→ **Itemized modification records**:
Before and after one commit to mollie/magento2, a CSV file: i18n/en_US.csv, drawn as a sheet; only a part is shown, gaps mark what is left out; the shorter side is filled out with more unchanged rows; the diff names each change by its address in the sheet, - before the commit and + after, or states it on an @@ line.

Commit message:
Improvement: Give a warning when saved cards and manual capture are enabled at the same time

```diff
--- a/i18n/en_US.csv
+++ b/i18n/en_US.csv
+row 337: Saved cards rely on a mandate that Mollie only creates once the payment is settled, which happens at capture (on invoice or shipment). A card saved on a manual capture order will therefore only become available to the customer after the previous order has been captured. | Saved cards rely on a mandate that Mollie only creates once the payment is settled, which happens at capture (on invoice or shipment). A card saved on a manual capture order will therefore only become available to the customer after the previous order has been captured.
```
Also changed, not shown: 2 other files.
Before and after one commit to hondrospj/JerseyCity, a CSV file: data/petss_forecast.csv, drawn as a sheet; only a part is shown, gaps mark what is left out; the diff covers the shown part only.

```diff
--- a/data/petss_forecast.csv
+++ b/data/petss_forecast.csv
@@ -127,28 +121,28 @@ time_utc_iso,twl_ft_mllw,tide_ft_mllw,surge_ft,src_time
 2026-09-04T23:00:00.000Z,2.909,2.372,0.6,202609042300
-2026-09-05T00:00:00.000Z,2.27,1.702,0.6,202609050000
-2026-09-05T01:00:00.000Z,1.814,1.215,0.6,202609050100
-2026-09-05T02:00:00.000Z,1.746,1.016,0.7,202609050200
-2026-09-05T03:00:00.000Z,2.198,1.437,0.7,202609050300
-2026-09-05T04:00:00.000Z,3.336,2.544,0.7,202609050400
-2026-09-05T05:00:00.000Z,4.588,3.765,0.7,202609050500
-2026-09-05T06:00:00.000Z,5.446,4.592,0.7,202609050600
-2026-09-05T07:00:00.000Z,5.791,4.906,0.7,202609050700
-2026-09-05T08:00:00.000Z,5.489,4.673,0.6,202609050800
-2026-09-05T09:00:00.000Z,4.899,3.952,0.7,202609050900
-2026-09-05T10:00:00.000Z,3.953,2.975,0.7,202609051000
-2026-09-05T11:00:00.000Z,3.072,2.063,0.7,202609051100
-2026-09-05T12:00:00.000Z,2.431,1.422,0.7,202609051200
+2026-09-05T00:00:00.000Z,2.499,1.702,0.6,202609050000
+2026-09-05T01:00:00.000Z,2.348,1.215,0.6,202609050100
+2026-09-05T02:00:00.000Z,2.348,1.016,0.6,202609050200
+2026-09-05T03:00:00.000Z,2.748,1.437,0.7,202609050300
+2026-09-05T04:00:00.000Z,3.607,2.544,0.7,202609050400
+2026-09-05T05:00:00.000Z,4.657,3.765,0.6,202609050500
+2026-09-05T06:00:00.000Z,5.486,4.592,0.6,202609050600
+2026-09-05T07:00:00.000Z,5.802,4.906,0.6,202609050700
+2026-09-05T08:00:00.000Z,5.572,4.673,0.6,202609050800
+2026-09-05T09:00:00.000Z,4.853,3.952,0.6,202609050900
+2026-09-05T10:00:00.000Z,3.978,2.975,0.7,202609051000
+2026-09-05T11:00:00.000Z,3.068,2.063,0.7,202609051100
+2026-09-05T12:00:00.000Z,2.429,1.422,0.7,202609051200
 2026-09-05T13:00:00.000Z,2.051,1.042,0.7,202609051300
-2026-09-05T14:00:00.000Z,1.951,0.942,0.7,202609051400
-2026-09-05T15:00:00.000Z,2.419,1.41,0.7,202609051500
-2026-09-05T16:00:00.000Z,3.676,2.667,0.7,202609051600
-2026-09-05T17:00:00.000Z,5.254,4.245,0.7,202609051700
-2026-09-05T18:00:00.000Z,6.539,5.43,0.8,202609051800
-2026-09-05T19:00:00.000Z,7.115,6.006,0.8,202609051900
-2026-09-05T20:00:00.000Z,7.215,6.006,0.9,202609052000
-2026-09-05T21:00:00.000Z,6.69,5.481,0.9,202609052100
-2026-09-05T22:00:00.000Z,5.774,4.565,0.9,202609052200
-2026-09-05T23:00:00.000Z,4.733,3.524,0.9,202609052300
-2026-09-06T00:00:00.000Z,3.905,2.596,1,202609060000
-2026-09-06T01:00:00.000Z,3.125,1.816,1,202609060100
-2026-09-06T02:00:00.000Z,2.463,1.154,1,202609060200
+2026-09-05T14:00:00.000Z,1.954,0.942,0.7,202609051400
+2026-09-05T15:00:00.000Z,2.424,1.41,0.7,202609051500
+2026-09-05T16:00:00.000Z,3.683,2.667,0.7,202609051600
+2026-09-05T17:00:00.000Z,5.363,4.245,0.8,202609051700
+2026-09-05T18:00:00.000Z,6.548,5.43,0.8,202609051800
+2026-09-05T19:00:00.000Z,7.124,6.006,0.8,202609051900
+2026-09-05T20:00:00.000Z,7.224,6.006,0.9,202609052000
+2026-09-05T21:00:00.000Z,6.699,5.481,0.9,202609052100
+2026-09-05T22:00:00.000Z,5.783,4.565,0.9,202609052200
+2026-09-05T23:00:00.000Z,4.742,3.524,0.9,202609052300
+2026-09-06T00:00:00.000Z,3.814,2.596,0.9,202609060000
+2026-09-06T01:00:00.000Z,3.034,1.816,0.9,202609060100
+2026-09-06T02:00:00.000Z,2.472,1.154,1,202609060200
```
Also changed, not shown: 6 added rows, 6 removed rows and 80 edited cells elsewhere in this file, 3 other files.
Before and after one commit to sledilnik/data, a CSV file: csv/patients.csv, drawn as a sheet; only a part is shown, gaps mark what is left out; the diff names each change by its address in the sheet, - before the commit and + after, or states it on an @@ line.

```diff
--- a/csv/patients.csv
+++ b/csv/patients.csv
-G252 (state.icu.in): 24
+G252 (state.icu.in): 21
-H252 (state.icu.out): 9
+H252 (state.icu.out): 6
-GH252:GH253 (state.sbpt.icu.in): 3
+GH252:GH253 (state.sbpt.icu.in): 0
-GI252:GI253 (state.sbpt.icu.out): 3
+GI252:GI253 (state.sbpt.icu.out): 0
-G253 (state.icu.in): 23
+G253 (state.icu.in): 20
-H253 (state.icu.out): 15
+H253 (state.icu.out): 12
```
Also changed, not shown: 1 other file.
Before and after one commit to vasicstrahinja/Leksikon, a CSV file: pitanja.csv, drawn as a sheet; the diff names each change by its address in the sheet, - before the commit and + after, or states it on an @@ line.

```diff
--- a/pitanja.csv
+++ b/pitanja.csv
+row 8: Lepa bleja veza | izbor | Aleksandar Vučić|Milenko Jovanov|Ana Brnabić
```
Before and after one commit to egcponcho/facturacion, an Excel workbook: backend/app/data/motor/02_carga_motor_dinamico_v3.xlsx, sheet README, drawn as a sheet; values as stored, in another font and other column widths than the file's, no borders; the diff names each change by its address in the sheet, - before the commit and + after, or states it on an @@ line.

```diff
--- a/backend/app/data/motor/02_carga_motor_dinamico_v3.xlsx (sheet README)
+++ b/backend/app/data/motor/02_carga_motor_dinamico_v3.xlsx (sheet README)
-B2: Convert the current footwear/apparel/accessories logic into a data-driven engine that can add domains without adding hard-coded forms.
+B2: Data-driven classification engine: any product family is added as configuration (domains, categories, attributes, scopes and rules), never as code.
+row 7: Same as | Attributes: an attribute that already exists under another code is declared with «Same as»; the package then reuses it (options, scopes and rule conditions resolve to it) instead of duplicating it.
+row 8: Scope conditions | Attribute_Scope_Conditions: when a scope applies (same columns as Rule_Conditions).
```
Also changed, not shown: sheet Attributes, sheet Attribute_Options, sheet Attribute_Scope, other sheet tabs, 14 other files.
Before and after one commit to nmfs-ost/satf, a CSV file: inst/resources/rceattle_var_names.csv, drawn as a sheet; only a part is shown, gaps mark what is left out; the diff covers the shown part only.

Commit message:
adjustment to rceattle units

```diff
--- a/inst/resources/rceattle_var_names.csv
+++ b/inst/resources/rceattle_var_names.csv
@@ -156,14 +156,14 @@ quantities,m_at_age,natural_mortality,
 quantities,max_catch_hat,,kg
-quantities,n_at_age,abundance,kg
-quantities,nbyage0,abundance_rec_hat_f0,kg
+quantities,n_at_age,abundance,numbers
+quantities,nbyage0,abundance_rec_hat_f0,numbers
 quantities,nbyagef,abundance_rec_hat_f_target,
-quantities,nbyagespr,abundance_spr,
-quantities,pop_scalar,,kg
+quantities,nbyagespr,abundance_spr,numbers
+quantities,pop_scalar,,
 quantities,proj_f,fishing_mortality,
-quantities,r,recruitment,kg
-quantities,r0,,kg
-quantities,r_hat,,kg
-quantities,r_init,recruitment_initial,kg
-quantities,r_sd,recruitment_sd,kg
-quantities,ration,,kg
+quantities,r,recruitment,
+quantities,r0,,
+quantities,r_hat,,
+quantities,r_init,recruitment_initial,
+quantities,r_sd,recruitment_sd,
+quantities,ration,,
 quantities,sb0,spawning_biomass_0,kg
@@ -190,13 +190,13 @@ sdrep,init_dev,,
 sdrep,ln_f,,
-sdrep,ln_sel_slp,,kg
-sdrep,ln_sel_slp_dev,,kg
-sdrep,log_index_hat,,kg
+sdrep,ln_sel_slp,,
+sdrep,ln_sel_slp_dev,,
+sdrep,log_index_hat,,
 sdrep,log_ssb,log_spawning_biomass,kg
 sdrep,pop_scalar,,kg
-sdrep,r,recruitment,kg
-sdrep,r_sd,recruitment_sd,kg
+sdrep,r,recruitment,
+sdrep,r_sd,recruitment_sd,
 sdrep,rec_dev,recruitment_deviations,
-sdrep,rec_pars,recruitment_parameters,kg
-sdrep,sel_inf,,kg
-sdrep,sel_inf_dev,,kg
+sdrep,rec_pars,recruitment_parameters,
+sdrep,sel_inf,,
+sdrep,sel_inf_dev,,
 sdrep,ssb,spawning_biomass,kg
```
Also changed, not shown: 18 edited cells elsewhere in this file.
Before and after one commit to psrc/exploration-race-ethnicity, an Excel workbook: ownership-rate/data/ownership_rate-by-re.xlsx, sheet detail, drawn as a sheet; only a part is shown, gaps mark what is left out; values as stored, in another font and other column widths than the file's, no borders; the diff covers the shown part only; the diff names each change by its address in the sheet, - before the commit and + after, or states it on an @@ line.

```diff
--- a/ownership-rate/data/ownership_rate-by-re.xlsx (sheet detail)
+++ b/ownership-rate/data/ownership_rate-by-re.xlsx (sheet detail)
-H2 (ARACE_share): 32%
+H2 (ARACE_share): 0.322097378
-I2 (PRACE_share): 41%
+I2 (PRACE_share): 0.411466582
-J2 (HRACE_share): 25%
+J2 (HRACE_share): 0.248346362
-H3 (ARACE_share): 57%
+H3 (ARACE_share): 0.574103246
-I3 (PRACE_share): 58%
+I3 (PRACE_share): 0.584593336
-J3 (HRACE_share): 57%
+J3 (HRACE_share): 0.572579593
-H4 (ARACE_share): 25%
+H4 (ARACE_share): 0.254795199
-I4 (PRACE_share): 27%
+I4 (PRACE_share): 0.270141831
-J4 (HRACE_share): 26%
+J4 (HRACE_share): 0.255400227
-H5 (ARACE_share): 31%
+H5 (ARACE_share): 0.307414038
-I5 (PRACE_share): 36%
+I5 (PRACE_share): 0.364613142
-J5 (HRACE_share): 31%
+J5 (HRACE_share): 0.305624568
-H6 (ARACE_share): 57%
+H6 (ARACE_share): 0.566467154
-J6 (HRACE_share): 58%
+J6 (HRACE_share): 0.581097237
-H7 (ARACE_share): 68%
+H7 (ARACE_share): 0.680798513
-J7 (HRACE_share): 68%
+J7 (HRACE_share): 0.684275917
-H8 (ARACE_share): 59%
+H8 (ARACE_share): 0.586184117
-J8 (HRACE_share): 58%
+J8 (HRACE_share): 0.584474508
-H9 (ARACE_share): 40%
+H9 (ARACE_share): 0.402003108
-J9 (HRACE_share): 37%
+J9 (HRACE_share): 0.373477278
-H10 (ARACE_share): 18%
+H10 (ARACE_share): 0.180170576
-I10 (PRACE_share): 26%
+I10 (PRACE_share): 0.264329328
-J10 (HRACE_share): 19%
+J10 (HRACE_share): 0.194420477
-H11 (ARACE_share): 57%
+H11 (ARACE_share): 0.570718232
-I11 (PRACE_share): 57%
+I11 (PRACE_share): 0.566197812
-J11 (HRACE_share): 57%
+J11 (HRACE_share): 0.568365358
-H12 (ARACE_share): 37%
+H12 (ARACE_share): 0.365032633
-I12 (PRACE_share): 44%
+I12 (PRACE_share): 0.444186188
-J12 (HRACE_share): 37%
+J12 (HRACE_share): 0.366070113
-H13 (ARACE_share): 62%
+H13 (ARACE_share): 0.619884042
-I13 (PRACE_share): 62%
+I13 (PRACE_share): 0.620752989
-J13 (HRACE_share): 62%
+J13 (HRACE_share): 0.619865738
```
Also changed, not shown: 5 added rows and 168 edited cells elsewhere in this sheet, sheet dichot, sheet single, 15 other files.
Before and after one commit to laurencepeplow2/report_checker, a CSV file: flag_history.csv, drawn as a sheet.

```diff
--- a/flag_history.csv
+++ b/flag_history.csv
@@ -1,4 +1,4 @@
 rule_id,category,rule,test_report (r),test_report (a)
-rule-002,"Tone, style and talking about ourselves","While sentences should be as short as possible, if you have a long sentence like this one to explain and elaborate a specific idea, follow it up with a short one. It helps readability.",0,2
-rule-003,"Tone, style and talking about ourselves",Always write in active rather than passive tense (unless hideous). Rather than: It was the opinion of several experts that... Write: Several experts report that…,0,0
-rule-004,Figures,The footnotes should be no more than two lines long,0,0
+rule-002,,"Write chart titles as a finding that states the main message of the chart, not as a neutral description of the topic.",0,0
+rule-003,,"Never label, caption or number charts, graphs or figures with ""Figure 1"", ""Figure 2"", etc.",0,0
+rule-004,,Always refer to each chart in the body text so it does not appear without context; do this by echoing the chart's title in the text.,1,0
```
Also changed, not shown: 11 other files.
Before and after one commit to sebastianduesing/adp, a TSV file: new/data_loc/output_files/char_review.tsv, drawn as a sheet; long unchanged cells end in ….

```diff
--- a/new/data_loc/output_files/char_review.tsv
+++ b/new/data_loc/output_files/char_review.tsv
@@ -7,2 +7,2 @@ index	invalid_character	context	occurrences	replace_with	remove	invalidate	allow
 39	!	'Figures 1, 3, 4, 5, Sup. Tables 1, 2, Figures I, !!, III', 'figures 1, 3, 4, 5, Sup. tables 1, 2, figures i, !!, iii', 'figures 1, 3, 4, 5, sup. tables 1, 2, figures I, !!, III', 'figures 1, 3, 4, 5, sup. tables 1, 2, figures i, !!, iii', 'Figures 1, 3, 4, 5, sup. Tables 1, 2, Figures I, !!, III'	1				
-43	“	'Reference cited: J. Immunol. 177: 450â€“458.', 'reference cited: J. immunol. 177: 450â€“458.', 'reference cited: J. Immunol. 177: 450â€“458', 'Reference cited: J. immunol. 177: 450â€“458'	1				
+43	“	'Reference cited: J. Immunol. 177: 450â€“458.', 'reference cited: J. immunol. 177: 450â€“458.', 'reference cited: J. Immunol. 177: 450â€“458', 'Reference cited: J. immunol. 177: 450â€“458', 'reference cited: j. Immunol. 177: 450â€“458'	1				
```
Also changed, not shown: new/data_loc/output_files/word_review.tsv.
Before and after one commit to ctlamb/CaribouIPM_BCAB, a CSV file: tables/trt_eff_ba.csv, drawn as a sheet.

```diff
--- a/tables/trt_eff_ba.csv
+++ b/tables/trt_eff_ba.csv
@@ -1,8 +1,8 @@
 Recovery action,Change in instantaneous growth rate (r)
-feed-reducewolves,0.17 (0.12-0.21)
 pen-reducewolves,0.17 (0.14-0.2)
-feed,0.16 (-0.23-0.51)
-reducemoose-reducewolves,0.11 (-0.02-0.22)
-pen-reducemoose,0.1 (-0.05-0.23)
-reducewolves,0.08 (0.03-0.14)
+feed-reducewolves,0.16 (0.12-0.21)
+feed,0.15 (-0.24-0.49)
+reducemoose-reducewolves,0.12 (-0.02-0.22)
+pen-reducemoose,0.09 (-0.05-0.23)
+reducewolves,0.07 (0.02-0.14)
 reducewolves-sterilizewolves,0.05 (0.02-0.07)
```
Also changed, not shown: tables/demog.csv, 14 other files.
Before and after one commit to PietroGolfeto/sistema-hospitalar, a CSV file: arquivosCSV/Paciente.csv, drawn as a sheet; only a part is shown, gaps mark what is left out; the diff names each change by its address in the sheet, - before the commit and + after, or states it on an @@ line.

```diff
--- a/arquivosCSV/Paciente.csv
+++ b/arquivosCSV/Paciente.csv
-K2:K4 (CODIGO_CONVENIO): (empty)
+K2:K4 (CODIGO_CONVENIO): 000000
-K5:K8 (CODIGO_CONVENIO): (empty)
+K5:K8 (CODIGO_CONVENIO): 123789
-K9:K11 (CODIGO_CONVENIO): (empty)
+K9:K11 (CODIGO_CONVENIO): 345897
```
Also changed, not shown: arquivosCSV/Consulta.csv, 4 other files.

→ **Task to carry out**: The lines to copy are those in the records above containing the word "this".

→ **Solved exercise**:
Also changed, not shown: 6 added rows, 6 removed rows and 80 edited cells elsewhere in this file, 3 other files.
Also changed, not shown: 18 edited cells elsewhere in this file.
Also changed, not shown: 5 added rows and 168 edited cells elsewhere in this sheet, sheet dichot, sheet single, 15 other files.
-rule-002,"Tone, style and talking about ourselves","While sentences should be as short as possible, if you have a long sentence like this one to explain and elaborate a specific idea, follow it up with a short one. It helps readability.",0,2
+rule-004,,Always refer to each chart in the body text so it does not appear without context; do this by echoing the chart's title in the text.,1,0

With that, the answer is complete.